- _Task to carry out_
All of the entries are to be repeated exactly, with no pictures included.

- _Working data_
+ + +

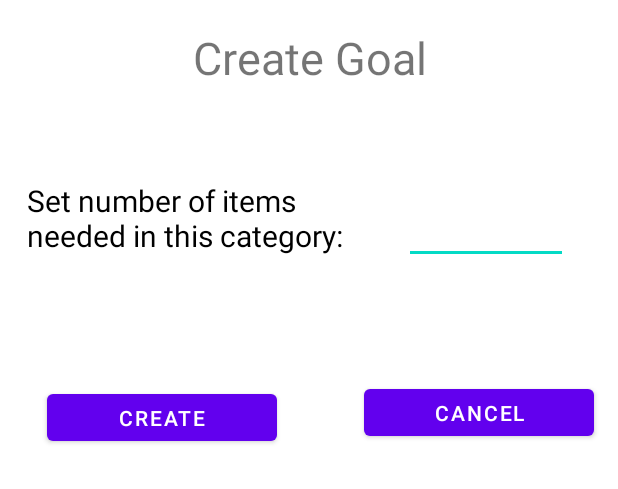
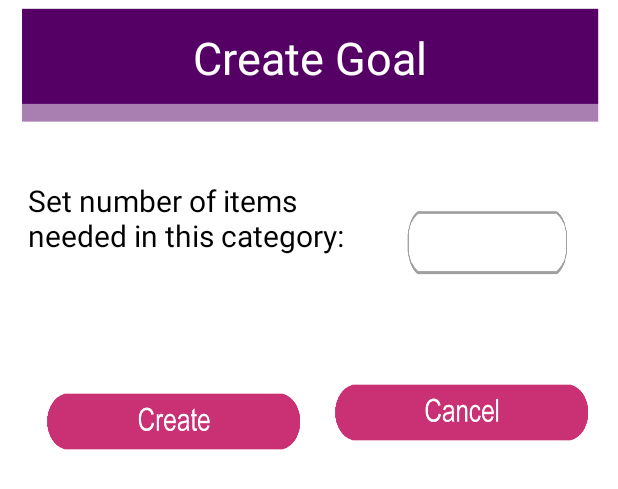
Before and after one commit to sibrinaVDW/Lootbox, an Android app: the layout new_goal_pop.xml on its own in the app's theme, with its tools: preview values and no code run, on a phone screen of 412 x 824 dp. Shown: the top 489 px of the screen. Run offline under Robolectric (Android 15) with nearby library versions, the phone set to English and light mode, and no system bars.

Commit message:
Goal Popup visual update

```diff
--- a/app/src/main/res/layout/itempopup.xml
+++ b/app/src/main/res/layout/itempopup.xml
@@ -7,8 +7,8 @@
 
 
     <ImageView
-        android:layout_width="409dp"
-        android:layout_height="496dp"
+        android:layout_width="420dp"
+        android:layout_height="500dp"
         android:background="@drawable/page_background"
         app:layout_constraintEnd_toEndOf="parent"
         app:layout_constraintStart_toStartOf="parent"
@@ -69,7 +69,7 @@
     <ImageButton
         android:id="@+id/btnAddGameToList"
         android:layout_width="175dp"
-        android:layout_height="55dp"
+        android:layout_height="50dp"
         android:layout_marginTop="4dp"
         android:layout_marginEnd="8dp"
         android:background="@drawable/add_button"
@@ -79,7 +79,7 @@
     <ImageButton
         android:id="@+id/btnCancelAdd"
         android:layout_width="175dp"
-        android:layout_height="55dp"
+        android:layout_height="50dp"
         android:layout_marginTop="4dp"
         android:layout_marginEnd="28dp"
         android:background="@drawable/cancel_button"
--- a/app/src/main/res/layout/new_cat_popup.xml
+++ b/app/src/main/res/layout/new_cat_popup.xml
@@ -7,8 +7,8 @@
     android:layout_height="match_parent">
 
     <ImageView
-        android:layout_width="411dp"
-        android:layout_height="522dp"
+        android:layout_width="420dp"
+        android:layout_height="500dp"
         android:background="@drawable/page_background"
         app:layout_constraintEnd_toEndOf="parent"
         app:layout_constraintStart_toStartOf="parent"
@@ -21,7 +21,7 @@
         android:background="@drawable/popup_header"
         app:layout_constraintBottom_toTopOf="@+id/imgThumb"
         app:layout_constraintEnd_toEndOf="parent"
-        app:layout_constraintHorizontal_bias="0.0"
+        app:layout_constraintHorizontal_bias="0.454"
         app:layout_constraintStart_toStartOf="parent"
         app:layout_constraintTop_toTopOf="parent"
         app:layout_constraintVertical_bias="0.0" />
@@ -59,7 +59,7 @@
     <ImageButton
         android:id="@+id/btnCreate"
         android:layout_width="175dp"
-        android:layout_height="55dp"
+        android:layout_height="50dp"
         android:background="@drawable/create_button"
         app:layout_constraintBottom_toBottomOf="parent"
         app:layout_constraintEnd_toEndOf="parent"
@@ -71,7 +71,7 @@
     <ImageButton
         android:id="@+id/btnCancel"
         android:layout_width="175dp"
-        android:layout_height="55dp"
+        android:layout_height="50dp"
         android:background="@drawable/cancel_button"
         app:layout_constraintBottom_toBottomOf="parent"
         app:layout_constraintEnd_toEndOf="parent"
--- a/app/src/main/res/layout/new_goal_pop.xml
+++ b/app/src/main/res/layout/new_goal_pop.xml
@@ -4,6 +4,25 @@
     xmlns:tools="http://schemas.android.com/tools"
     android:layout_width="match_parent"
     android:layout_height="match_parent">
+
+    <ImageView
+        android:layout_width="420dp"
+        android:layout_height="320dp"
+        android:layout_marginTop="4dp"
+        android:background="@drawable/page_background"
+        app:layout_constraintEnd_toEndOf="parent"
+        app:layout_constraintHorizontal_bias="0.555"
+        app:layout_constraintStart_toStartOf="parent"
+        app:layout_constraintTop_toTopOf="parent" />
+
+    <ImageView
+        android:layout_width="400dp"
+        android:layout_height="90dp"
+        android:layout_marginBottom="32dp"
+        android:background="@drawable/popup_header"
+        app:layout_constraintBottom_toTopOf="@+id/txtPrompt"
+        app:layout_constraintEnd_toEndOf="parent"
+        app:layout_constraintStart_toStartOf="parent" />
 
     <TextView
         android:id="@+id/txtCatCreateTitle3"
@@ -12,18 +31,19 @@
         android:text="Create Goal"
         android:textAlignment="center"
         android:textSize="30sp"
+        android:textColor="@color/white"
         app:layout_constraintBottom_toBottomOf="parent"
         app:layout_constraintEnd_toEndOf="parent"
         app:layout_constraintStart_toStartOf="parent"
         app:layout_constraintTop_toTopOf="parent"
         app:layout_constraintVertical_bias="0.023" />
 
-    <Button
+    <ImageButton
         android:id="@+id/btnGoalCreate"
-        android:layout_width="153dp"
-        android:layout_height="43dp"
+        android:layout_width="175dp"
+        android:layout_height="50dp"
         android:layout_marginBottom="320dp"
-        android:text="Create"
+        android:background="@drawable/create_button"
         app:layout_constraintBottom_toBottomOf="parent"
         app:layout_constraintEnd_toEndOf="parent"
         app:layout_constraintHorizontal_bias="0.12"
@@ -31,30 +51,31 @@
         app:layout_constraintTop_toBottomOf="@+id/txtPrompt"
         app:layout_constraintVertical_bias="0.163" />
 
-    <Button
+    <ImageButton
         android:id="@+id/btnGoalCancel"
-        android:layout_width="153dp"
-        android:layout_height="43dp"
-        android:text="Cancel"
+        android:layout_width="175dp"
+        android:layout_height="50dp"
+        android:background="@drawable/cancel_button"
         app:layout_constraintBottom_toBottomOf="parent"
         app:layout_constraintEnd_toEndOf="parent"
-        app:layout_constraintHorizontal_bias="0.937"
+        app:layout_constraintHorizontal_bias="0.932"
         app:layout_constraintStart_toStartOf="parent"
         app:layout_constraintTop_toBottomOf="@+id/edtGoalNum"
-        app:layout_constraintVertical_bias="0.128" />
+        app:layout_constraintVertical_bias="0.101" />
 
     <EditText
         android:id="@+id/edtGoalNum"
-        android:layout_width="109dp"
-        android:layout_height="46dp"
+        android:layout_width="110dp"
+        android:layout_height="55dp"
+        android:background="@drawable/signin_text_box"
         android:ems="10"
         android:inputType="number"
         app:layout_constraintBottom_toBottomOf="@+id/txtPrompt"
         app:layout_constraintEnd_toEndOf="parent"
-        app:layout_constraintHorizontal_bias="0.89"
+        app:layout_constraintHorizontal_bias="0.893"
         app:layout_constraintStart_toStartOf="parent"
         app:layout_constraintTop_toTopOf="@+id/txtPrompt"
-        app:layout_constraintVertical_bias="0.196" />
+        app:layout_constraintVertical_bias="0.38" />
 
     <TextView
         android:id="@+id/txtPrompt"
```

+ + +

- _Answer section_
Before and after one commit to sibrinaVDW/Lootbox, an Android app: the layout new_goal_pop.xml on its own in the app's theme, with its tools: preview values and no code run, on a phone screen of 412 x 824 dp. Shown: the top 489 px of the screen. Run offline under Robolectric (Android 15) with nearby library versions, the phone set to English and light mode, and no system bars.

Commit message:
Goal Popup visual update

```diff
--- a/app/src/main/res/layout/itempopup.xml
+++ b/app/src/main/res/layout/itempopup.xml
@@ -7,8 +7,8 @@
 
 
     <ImageView
-        android:layout_width="409dp"
-        android:layout_height="496dp"
+        android:layout_width="420dp"
+        android:layout_height="500dp"
         android:background="@drawable/page_background"
         app:layout_constraintEnd_toEndOf="parent"
         app:layout_constraintStart_toStartOf="parent"
@@ -69,7 +69,7 @@
     <ImageButton
         android:id="@+id/btnAddGameToList"
         android:layout_width="175dp"
-        android:layout_height="55dp"
+        android:layout_height="50dp"
         android:layout_marginTop="4dp"
         android:layout_marginEnd="8dp"
         android:background="@drawable/add_button"
@@ -79,7 +79,7 @@
     <ImageButton
         android:id="@+id/btnCancelAdd"
         android:layout_width="175dp"
-        android:layout_height="55dp"
+        android:layout_height="50dp"
         android:layout_marginTop="4dp"
         android:layout_marginEnd="28dp"
         android:background="@drawable/cancel_button"
--- a/app/src/main/res/layout/new_cat_popup.xml
+++ b/app/src/main/res/layout/new_cat_popup.xml
@@ -7,8 +7,8 @@
     android:layout_height="match_parent">
 
     <ImageView
-        android:layout_width="411dp"
-        android:layout_height="522dp"
+        android:layout_width="420dp"
+        android:layout_height="500dp"
         android:background="@drawable/page_background"
         app:layout_constraintEnd_toEndOf="parent"
         app:layout_constraintStart_toStartOf="parent"
@@ -21,7 +21,7 @@
         android:background="@drawable/popup_header"
         app:layout_constraintBottom_toTopOf="@+id/imgThumb"
         app:layout_constraintEnd_toEndOf="parent"
-        app:layout_constraintHorizontal_bias="0.0"
+        app:layout_constraintHorizontal_bias="0.454"
         app:layout_constraintStart_toStartOf="parent"
         app:layout_constraintTop_toTopOf="parent"
         app:layout_constraintVertical_bias="0.0" />
@@ -59,7 +59,7 @@
     <ImageButton
         android:id="@+id/btnCreate"
         android:layout_width="175dp"
-        android:layout_height="55dp"
+        android:layout_height="50dp"
         android:background="@drawable/create_button"
         app:layout_constraintBottom_toBottomOf="parent"
         app:layout_constraintEnd_toEndOf="parent"
@@ -71,7 +71,7 @@
     <ImageButton
         android:id="@+id/btnCancel"
         android:layout_width="175dp"
-        android:layout_height="55dp"
+        android:layout_height="50dp"
         android:background="@drawable/cancel_button"
         app:layout_constraintBottom_toBottomOf="parent"
         app:layout_constraintEnd_toEndOf="parent"
--- a/app/src/main/res/layout/new_goal_pop.xml
+++ b/app/src/main/res/layout/new_goal_pop.xml
@@ -4,6 +4,25 @@
     xmlns:tools="http://schemas.android.com/tools"
     android:layout_width="match_parent"
     android:layout_height="match_parent">
+
+    <ImageView
+        android:layout_width="420dp"
+        android:layout_height="320dp"
+        android:layout_marginTop="4dp"
+        android:background="@drawable/page_background"
+        app:layout_constraintEnd_toEndOf="parent"
+        app:layout_constraintHorizontal_bias="0.555"
+        app:layout_constraintStart_toStartOf="parent"
+        app:layout_constraintTop_toTopOf="parent" />
+
+    <ImageView
+        android:layout_width="400dp"
+        android:layout_height="90dp"
+        android:layout_marginBottom="32dp"
+        android:background="@drawable/popup_header"
+        app:layout_constraintBottom_toTopOf="@+id/txtPrompt"
+        app:layout_constraintEnd_toEndOf="parent"
+        app:layout_constraintStart_toStartOf="parent" />
 
     <TextView
         android:id="@+id/txtCatCreateTitle3"
@@ -12,18 +31,19 @@
         android:text="Create Goal"
         android:textAlignment="center"
         android:textSize="30sp"
+        android:textColor="@color/white"
         app:layout_constraintBottom_toBottomOf="parent"
         app:layout_constraintEnd_toEndOf="parent"
         app:layout_constraintStart_toStartOf="parent"
         app:layout_constraintTop_toTopOf="parent"
         app:layout_constraintVertical_bias="0.023" />
 
-    <Button
+    <ImageButton
         android:id="@+id/btnGoalCreate"
-        android:layout_width="153dp"
-        android:layout_height="43dp"
+        android:layout_width="175dp"
+        android:layout_height="50dp"
         android:layout_marginBottom="320dp"
-        android:text="Create"
+        android:background="@drawable/create_button"
         app:layout_constraintBottom_toBottomOf="parent"
         app:layout_constraintEnd_toEndOf="parent"
         app:layout_constraintHorizontal_bias="0.12"
@@ -31,30 +51,31 @@
         app:layout_constraintTop_toBottomOf="@+id/txtPrompt"
         app:layout_constraintVertical_bias="0.163" />
 
-    <Button
+    <ImageButton
         android:id="@+id/btnGoalCancel"
-        android:layout_width="153dp"
-        android:layout_height="43dp"
-        android:text="Cancel"
+        android:layout_width="175dp"
+        android:layout_height="50dp"
+        android:background="@drawable/cancel_button"
         app:layout_constraintBottom_toBottomOf="parent"
         app:layout_constraintEnd_toEndOf="parent"
-        app:layout_constraintHorizontal_bias="0.937"
+        app:layout_constraintHorizontal_bias="0.932"
         app:layout_constraintStart_toStartOf="parent"
         app:layout_constraintTop_toBottomOf="@+id/edtGoalNum"
-        app:layout_constraintVertical_bias="0.128" />
+        app:layout_constraintVertical_bias="0.101" />
 
     <EditText
         android:id="@+id/edtGoalNum"
-        android:layout_width="109dp"
-        android:layout_height="46dp"
+        android:layout_width="110dp"
+        android:layout_height="55dp"
+        android:background="@drawable/signin_text_box"
         android:ems="10"
         android:inputType="number"
         app:layout_constraintBottom_toBottomOf="@+id/txtPrompt"
         app:layout_constraintEnd_toEndOf="parent"
-        app:layout_constraintHorizontal_bias="0.89"
+        app:layout_constraintHorizontal_bias="0.893"
         app:layout_constraintStart_toStartOf="parent"
         app:layout_constraintTop_toTopOf="@+id/txtPrompt"
-        app:layout_constraintVertical_bias="0.196" />
+        app:layout_constraintVertical_bias="0.38" />
 
     <TextView
         android:id="@+id/txtPrompt"
```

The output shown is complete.